▶ [Work to be completed]:
Will you extract the entries word for word? Images should not appear in the copy.
------ Records for the exercise
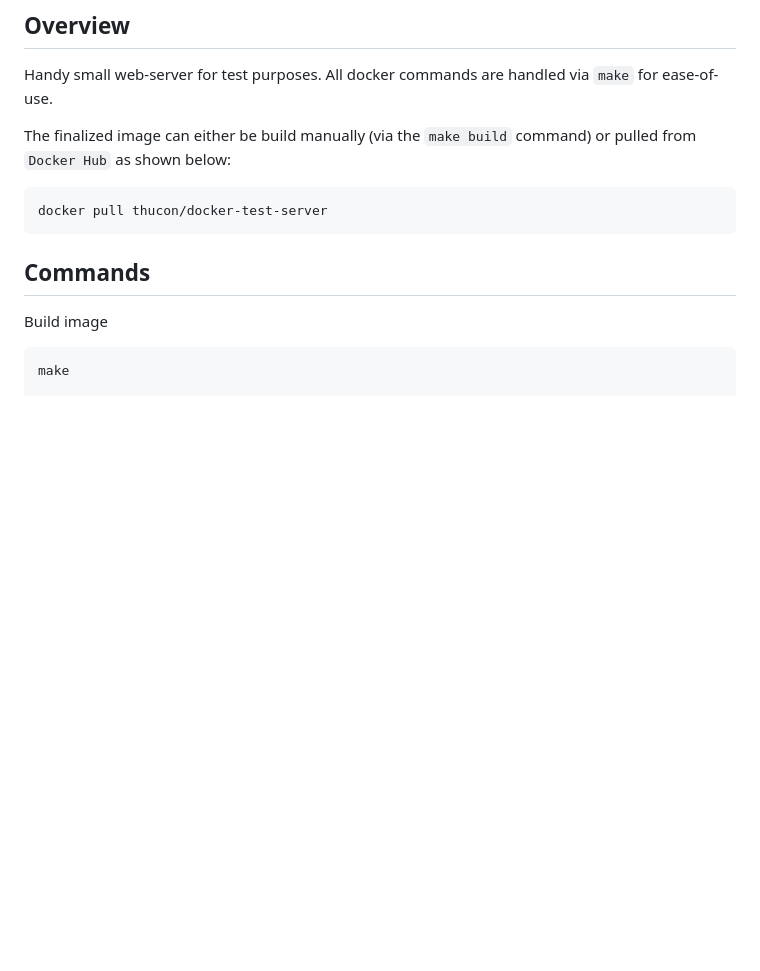
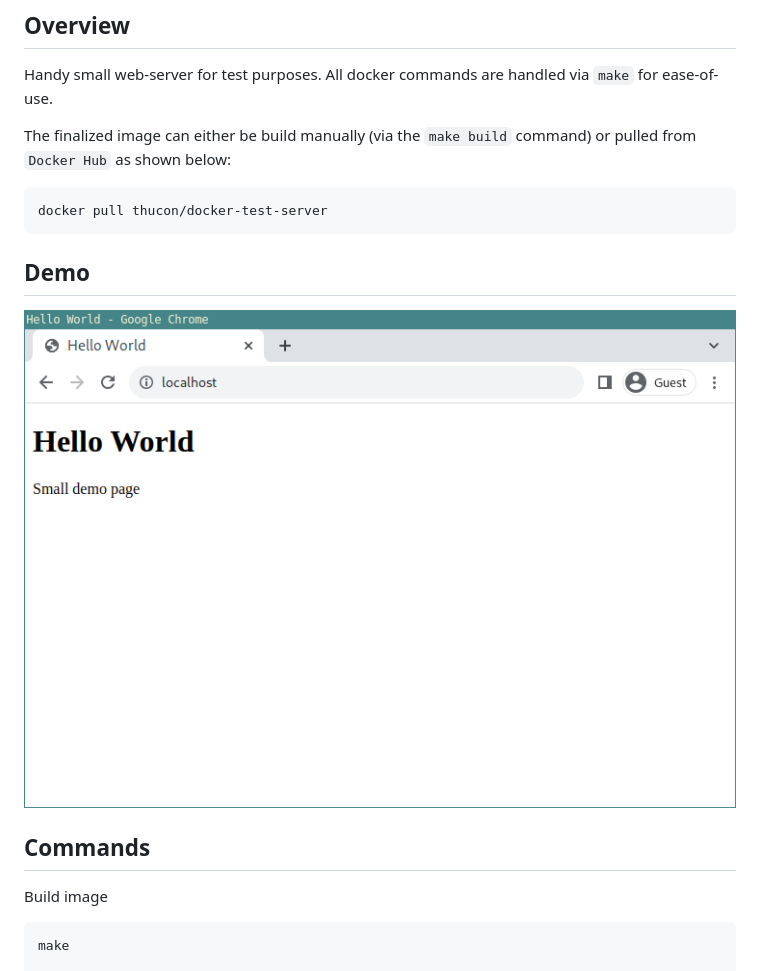
Before and after one commit to thucon/docker-test-server, a Markdown page: README.md, the part around the change. GitHub-like rendering; pictures changed too: docs/demo.png (added); blank space fills up the shorter version.

Commit message:
adding demo image to README.md

```diff
--- a/README.md
+++ b/README.md
@@ -8,6 +8,10 @@ All docker commands are handled via `make` for ease-of-use.
 The finalized image can either be build manually (via the `make build` command) or pulled from `Docker Hub` as shown below:
 
     docker pull thucon/docker-test-server
+
+## Demo
+
+![](docs/demo.png)
 
 ## Commands
 
```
------------
▶ [Reply to the exercise]:
Before and after one commit to thucon/docker-test-server, a Markdown page: README.md, the part around the change. GitHub-like rendering; pictures changed too: docs/demo.png (added); blank space fills up the shorter version.

Commit message:
adding demo image to README.md

```diff
--- a/README.md
+++ b/README.md
@@ -8,6 +8,10 @@ All docker commands are handled via `make` for ease-of-use.
 The finalized image can either be build manually (via the `make build` command) or pulled from `Docker Hub` as shown below:
 
     docker pull thucon/docker-test-server
+
+## Demo
+
+![](docs/demo.png)
 
 ## Commands
 
```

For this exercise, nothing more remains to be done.